▶ Work instruction
Look through the records, and whenever a line includes the word "code", copy it.

▶ Exercise material
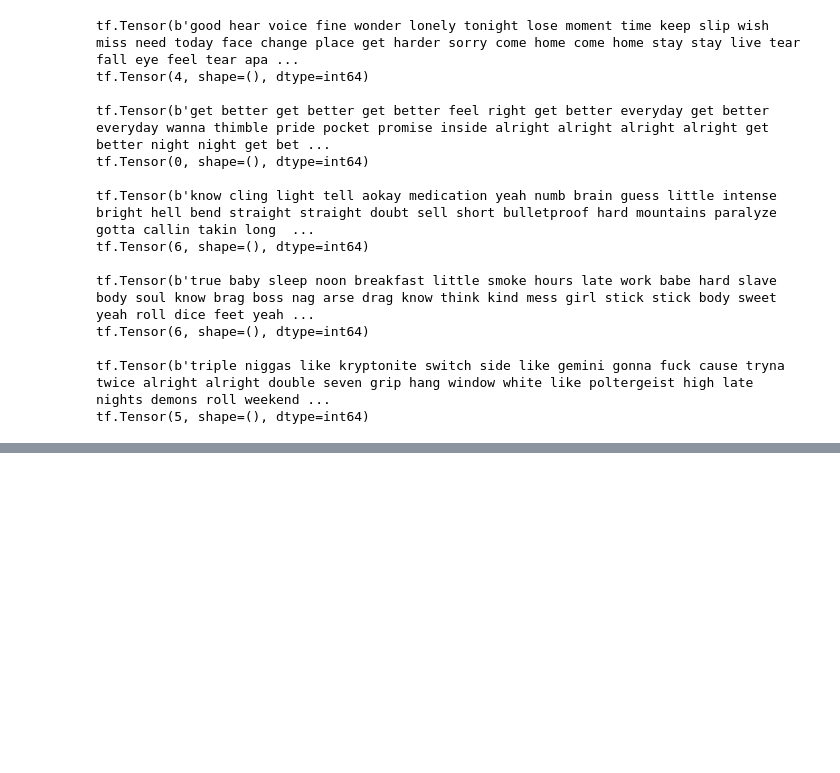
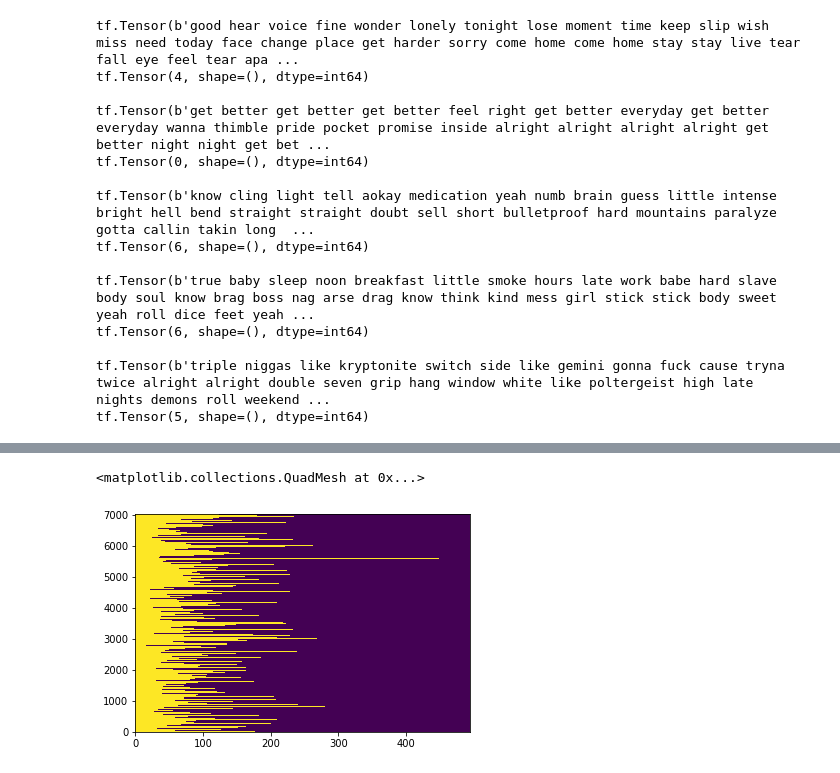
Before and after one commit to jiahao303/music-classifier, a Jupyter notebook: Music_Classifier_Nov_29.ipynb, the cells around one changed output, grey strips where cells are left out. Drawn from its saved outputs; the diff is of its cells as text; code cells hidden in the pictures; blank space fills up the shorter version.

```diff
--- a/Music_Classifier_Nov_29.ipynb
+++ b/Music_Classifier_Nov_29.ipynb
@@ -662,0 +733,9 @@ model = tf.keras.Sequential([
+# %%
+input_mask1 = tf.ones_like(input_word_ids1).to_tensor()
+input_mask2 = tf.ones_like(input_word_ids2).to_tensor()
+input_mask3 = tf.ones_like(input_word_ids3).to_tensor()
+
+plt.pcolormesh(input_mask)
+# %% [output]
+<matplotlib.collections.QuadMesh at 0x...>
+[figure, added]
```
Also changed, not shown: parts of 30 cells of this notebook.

==

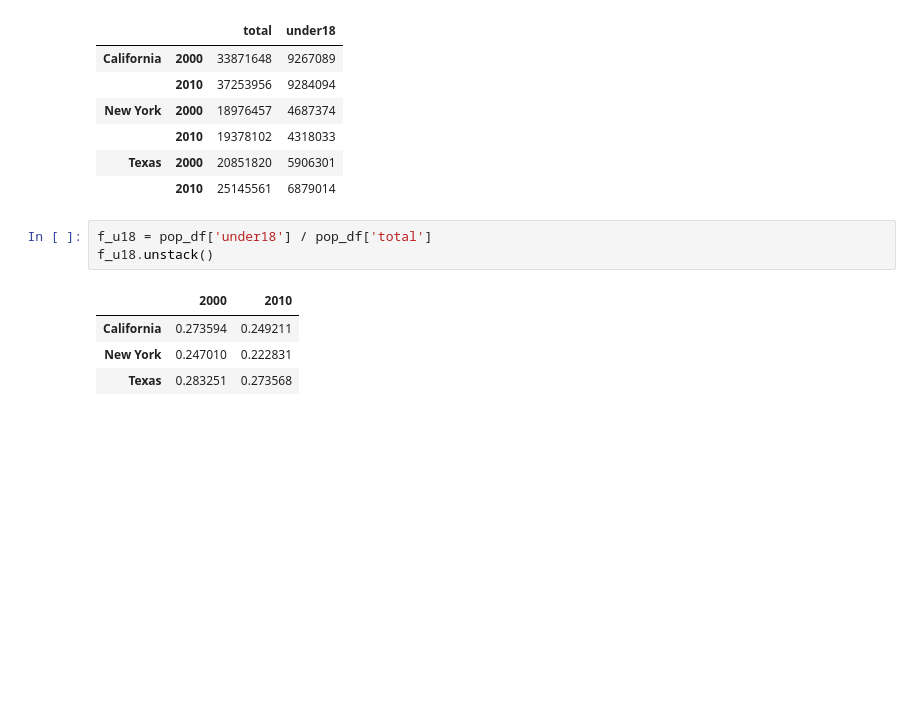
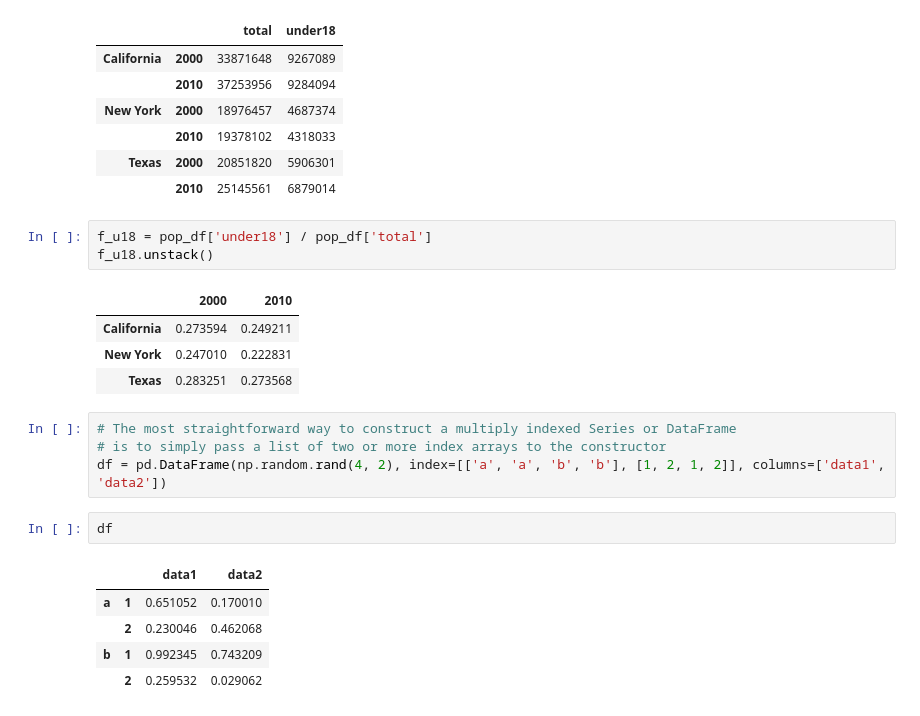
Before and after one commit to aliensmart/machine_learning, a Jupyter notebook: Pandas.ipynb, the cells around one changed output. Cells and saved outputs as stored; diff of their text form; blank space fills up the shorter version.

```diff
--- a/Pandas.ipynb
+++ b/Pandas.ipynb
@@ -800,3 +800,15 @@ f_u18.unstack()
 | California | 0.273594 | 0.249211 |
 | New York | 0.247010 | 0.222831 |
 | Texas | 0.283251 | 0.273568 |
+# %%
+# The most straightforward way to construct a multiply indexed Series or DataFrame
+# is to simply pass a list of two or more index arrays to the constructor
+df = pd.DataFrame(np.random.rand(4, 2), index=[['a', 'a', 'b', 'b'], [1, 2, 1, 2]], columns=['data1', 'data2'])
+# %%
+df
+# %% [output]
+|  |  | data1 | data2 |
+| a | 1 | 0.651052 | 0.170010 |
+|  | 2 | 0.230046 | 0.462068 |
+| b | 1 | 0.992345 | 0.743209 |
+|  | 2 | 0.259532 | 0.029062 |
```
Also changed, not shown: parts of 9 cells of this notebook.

==

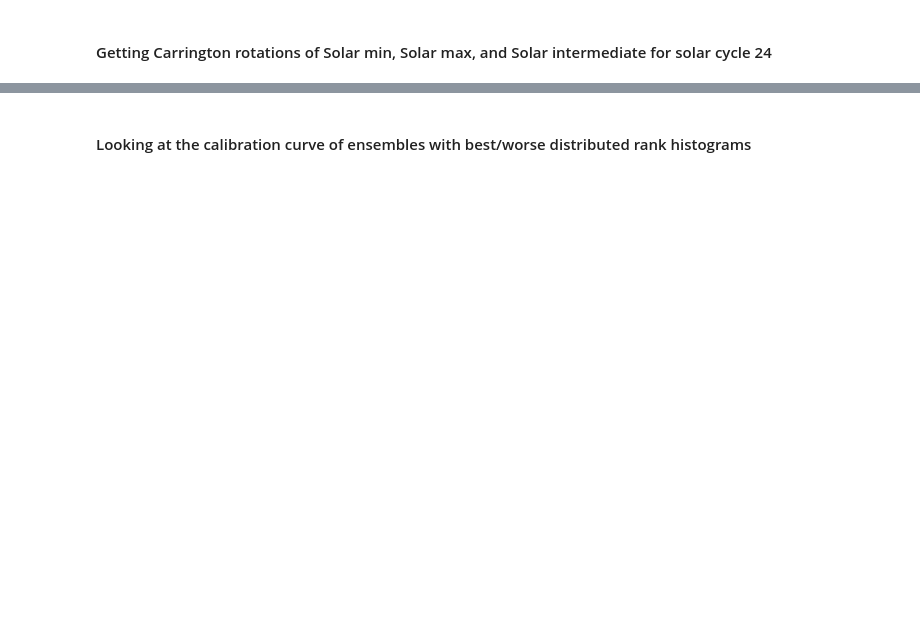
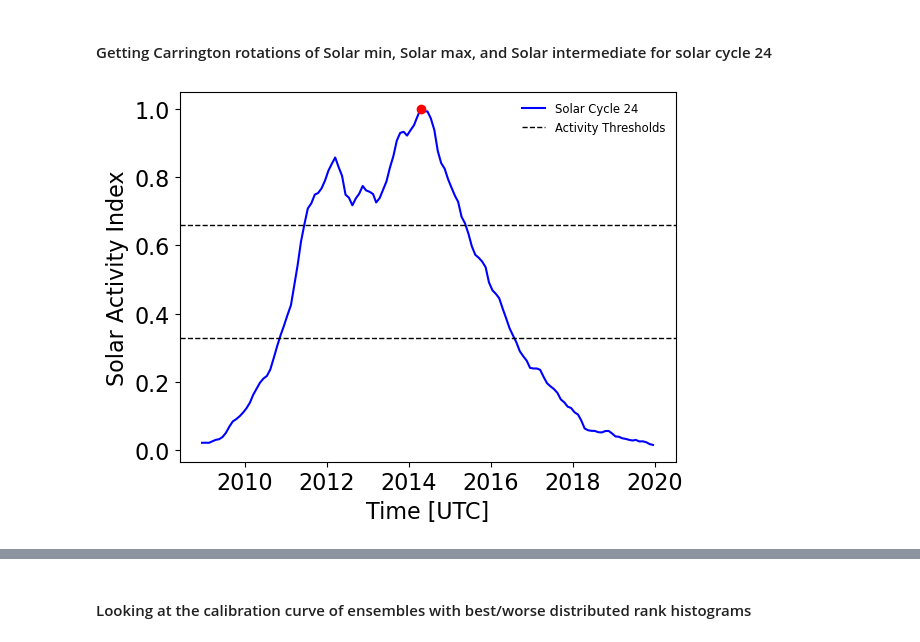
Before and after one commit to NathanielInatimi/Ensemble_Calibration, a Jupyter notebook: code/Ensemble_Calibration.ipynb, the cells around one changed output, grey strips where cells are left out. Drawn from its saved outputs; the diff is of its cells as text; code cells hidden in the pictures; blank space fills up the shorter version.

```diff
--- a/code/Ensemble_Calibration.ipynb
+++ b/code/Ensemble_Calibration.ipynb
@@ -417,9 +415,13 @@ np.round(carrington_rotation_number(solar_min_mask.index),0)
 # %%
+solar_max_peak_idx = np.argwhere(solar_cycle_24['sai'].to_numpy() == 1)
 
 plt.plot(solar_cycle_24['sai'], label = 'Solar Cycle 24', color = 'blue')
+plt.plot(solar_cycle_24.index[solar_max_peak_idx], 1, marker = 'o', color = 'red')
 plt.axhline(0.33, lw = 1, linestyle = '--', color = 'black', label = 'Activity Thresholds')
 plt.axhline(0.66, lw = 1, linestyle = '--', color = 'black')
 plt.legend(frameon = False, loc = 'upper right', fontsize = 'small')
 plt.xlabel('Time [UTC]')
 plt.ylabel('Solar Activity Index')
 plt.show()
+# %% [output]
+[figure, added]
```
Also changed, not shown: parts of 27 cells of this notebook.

▶ Solution to this exercise
Before and after one commit to jiahao303/music-classifier, a Jupyter notebook: Music_Classifier_Nov_29.ipynb, the cells around one changed output, grey strips where cells are left out. Drawn from its saved outputs; the diff is of its cells as text; code cells hidden in the pictures; blank space fills up the shorter version.
Before and after one commit to NathanielInatimi/Ensemble_Calibration, a Jupyter notebook: code/Ensemble_Calibration.ipynb, the cells around one changed output, grey strips where cells are left out. Drawn from its saved outputs; the diff is of its cells as text; code cells hidden in the pictures; blank space fills up the shorter version.
--- a/code/Ensemble_Calibration.ipynb
+++ b/code/Ensemble_Calibration.ipynb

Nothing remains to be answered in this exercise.